Harvey, the guy in charge, decided he was going to take a gamble with it and maybe it’s just a case of now the time is right, maybe 20 years ago the time wasn’t. Personally, I think that the time is right to reveal a lot about life, the kind of life that wasn’t being written about from about 1997 on-wards.
Have you had to cut any parts of the book out?
Well, I had no control whatever, of course – publishers were saying you can’t say that, you can’t mention that person. There was one ridiculous period where it looked like I wasn’t going to be able to even mention my mother’s name because of the connotations – that was when I nearly threw up my hands and thought well, I don’t want any more of this.
Publishers and their lawyers in this country were very very nervous about the book. Yes, I’ve had to make a lot of cuts and even as recently as last October, I removed the name of a Hollywood action star because somebody had decided no no we can’t, we can’t, mention him and so this has gone on almost up until the day of publication.
I don’t really have any regrets because if the version that I’d wanted to publish had actually reached the shops I would have been sued from here to kingdom come, you know? But the lawyers knew better, so this is the version – the only version – that could be published.
I want to add, however, that I think it’s still probably a pretty good read. There’s still a lot of adventure here, the parties you mentioned, that I was throwing in my house – don’t get the wrong idea, this was long before Chemsex, so we’re not talking about that kind of party. But they were still pretty damn colourful and I don’t think people will be disappointed when they read about them.
Has having to be honest about your past left you feeling vulnerable?
Well, what is the truth of course? I mean, it’s my version of the truth, it’s the truth from my viewpoint and I wanted to be as honest as possible because otherwise, I think there’s absolutely no point in going through this rigmarole. You know, books take a long time to write. It’s not a novel, maybe one day I will write one, but this is supposed to be an accurate reflection of me and my times.
There’s a quote on the book from Julian Clary – for whom I’ve worked for many years now. he wrote his own autobiography which is in many ways just as explicit. And I remember talking to him about that – as he was reading it through before it went to press he said ‘Oh, wait a minute, my mother is going to read this’. He really hadn’t considered that but by that time it was too late and he never altered anything, he just put it out there. Of course, it was no big deal, he didn’t, in fact, lose any friends, and his family didn’t turn his picture to the wall, and the only people who complained were those who hadn’t been mentioned. So, deep down, that’s what I’m hoping will happen with my book.

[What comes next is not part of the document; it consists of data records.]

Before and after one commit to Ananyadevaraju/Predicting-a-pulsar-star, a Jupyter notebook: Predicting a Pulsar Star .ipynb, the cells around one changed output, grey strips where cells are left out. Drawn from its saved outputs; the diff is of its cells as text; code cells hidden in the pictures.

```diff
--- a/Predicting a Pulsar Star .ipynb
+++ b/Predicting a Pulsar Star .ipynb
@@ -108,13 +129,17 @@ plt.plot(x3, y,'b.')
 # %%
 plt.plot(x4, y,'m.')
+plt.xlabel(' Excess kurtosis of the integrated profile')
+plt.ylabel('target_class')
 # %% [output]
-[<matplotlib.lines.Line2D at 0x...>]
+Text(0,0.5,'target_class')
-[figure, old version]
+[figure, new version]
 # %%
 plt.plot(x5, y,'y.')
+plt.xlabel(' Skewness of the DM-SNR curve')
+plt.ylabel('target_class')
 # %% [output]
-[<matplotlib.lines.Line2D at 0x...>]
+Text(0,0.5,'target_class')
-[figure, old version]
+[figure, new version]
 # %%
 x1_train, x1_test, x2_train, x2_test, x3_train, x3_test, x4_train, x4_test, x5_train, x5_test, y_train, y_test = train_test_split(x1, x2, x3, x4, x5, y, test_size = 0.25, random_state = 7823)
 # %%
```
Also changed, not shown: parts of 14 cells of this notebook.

Time will tell – at the moment very few people have read it. It’s only available on pre-order. It’s not a slim volume, so the people who have got it are ploughing their way through it, but at the moment I haven’t had one call saying ‘seriously you’re going to be hearing from my lawyer’. In all honesty, I think we’re in the clear. It was read by lawyer 107 last October and she passed it. So I’m cautiously optimistic.
What does the future hold for you?
If this book doesn’t end up in the remainder bin, maybe there will be a sequel. I’m still trying to set up a feature film which I’m going to produce. Life will go on.